It is also to be observed that the user terminal 310 may have the same capabilities as the inquiring terminal 330, in which case they would be capable of switching roles. Also, it is to be noted that the system 300 is only one possible embodiment, and others are within the scope of the invention, such as an embodiment wherein the user scheduling device 320 is part of the user terminal 310.
Turning now to FIG. 4, this provides an example of a daily schedule of a user having dynamic reservations. For purposes of this example, the capitalization of the items in FIG. 4 is critical. The entry on Monday for a “jog” means that two hours are allotted to the jog, and those two hours can occur any time between 13:00 and 16:00 (i.e. between 1 PM and 4 PM). The meeting on Tuesday is rigidly reserved for the entire two hours from 9:00 to 11:00. On Wednesday, one hour for lunch is alotted, and it can be anytime between 11:00 and 14:00. On Thursday, time for a two-hour seminar is rigidly reserved. On Saturday, two hours are allotted for a swim, anytime between 10:00 and 14:00. This technique for making dynamic reservations is only an example, and in fact other techniques may well be necessary for different types of dynamic reservations, such as a reservation of 25% of the week for undisturbed work.

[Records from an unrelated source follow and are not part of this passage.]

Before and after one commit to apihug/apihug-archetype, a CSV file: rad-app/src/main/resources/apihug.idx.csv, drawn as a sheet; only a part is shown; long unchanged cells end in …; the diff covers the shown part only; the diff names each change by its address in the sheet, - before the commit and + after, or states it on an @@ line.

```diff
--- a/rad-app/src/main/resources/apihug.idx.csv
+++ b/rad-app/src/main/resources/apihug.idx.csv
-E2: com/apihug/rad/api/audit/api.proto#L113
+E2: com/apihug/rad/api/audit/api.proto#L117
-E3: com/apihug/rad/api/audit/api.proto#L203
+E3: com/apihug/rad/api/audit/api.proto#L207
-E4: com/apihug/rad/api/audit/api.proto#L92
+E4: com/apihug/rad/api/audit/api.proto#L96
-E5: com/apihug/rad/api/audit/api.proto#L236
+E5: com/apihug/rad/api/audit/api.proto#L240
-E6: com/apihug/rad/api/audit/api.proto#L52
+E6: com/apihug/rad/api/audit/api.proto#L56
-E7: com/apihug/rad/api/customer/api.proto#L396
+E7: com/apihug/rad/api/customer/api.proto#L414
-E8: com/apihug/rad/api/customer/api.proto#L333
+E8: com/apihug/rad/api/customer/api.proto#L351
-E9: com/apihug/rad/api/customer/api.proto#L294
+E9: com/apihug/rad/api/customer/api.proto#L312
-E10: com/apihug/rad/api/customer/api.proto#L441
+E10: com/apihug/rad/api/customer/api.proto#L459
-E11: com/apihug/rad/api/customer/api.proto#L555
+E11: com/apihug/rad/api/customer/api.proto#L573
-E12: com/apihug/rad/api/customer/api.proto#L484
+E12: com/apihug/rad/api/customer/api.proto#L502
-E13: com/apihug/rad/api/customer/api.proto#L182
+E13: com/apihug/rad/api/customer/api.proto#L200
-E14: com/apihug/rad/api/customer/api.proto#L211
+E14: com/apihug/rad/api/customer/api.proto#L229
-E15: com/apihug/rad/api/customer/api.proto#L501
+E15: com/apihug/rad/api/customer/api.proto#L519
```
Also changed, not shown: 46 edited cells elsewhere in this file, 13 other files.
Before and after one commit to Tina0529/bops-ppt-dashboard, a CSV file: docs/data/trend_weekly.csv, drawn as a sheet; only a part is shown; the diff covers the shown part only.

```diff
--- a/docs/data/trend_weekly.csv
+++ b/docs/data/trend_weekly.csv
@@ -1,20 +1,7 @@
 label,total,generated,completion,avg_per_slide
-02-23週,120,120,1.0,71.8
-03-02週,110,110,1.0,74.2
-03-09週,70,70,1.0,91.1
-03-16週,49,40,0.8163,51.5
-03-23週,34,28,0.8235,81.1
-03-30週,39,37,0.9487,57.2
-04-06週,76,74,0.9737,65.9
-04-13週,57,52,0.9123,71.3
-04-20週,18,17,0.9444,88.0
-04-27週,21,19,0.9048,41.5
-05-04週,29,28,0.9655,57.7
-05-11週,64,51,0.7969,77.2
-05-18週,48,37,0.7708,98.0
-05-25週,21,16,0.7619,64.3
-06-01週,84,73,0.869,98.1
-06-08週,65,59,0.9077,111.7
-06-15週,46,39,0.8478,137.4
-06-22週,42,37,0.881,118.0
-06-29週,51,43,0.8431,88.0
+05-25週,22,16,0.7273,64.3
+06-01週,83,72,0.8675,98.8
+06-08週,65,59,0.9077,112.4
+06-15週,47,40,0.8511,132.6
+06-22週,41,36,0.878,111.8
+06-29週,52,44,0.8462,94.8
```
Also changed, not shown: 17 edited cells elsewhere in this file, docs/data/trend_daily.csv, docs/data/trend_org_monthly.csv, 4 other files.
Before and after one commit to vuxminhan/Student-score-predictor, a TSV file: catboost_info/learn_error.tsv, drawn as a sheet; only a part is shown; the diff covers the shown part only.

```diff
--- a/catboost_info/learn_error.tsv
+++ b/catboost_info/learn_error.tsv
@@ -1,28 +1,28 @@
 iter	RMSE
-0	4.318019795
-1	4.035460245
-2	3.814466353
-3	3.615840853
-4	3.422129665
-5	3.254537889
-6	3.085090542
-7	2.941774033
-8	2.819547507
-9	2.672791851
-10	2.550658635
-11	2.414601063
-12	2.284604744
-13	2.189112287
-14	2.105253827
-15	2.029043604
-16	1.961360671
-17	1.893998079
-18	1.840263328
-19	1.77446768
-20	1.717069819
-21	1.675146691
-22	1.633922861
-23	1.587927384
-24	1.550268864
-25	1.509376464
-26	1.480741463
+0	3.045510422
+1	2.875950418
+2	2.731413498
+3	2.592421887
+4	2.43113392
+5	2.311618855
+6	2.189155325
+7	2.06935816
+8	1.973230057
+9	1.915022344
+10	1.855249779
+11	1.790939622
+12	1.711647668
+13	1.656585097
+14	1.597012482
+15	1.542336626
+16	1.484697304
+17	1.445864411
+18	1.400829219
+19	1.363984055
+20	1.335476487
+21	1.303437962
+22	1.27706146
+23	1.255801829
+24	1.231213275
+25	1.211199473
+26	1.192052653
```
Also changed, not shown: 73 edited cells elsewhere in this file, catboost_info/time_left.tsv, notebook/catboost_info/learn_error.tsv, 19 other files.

In contrast to FIG. 4, FIG. 5 simply shows ordinary, rigid reservations of an inquiring operator. Of course, by an “operator” is meant a user of a terminal, and the word “operator” is simply used to help distinguish from the other user. The inquiring operator can obtain the information he or she needs by examining the calendars of FIG. 4 and FIG. 5 separately, or the two calendars can be superimposed. In any event, the inquiring operator will see that the user can accommodate his jogging schedule on Monday to attend the meeting from 13:00 to 14:00. The inquiring operator will also see that the user is completely unavailable for the tour on Tuesday, but that the user can accommodate his lunch schedule to attend the three-hour meeting on Wednesday. The user is attending a seminar on Thursday that would prevent him from attending the meeting that is on the inquiring operator's schedule. As far as Saturday is concerned, the user is available to have some overlapping swim-time with the inquiring operator.
It should be recognized that each signal described in this disclosure is defined broadly as a cause and effect relationship. The signal may be direct or indirect, may comprise any number of intermediate steps, and may be integrated together with other signals, as will be understood by those skilled in the art. Likewise, the various structural elements described herein will be understood by skilled artisans to represent conceptual entities that can be implemented by a variety of software and hardware, and in numerous configurations.
Although this invention has been shown and described with respect to a best mode thereof, it should be understood by those skilled in the art that the foregoing and various other changes, omissions and additions in the form and detail thereof may be made therein without departing from the spirit of the invention and the scope of the claims.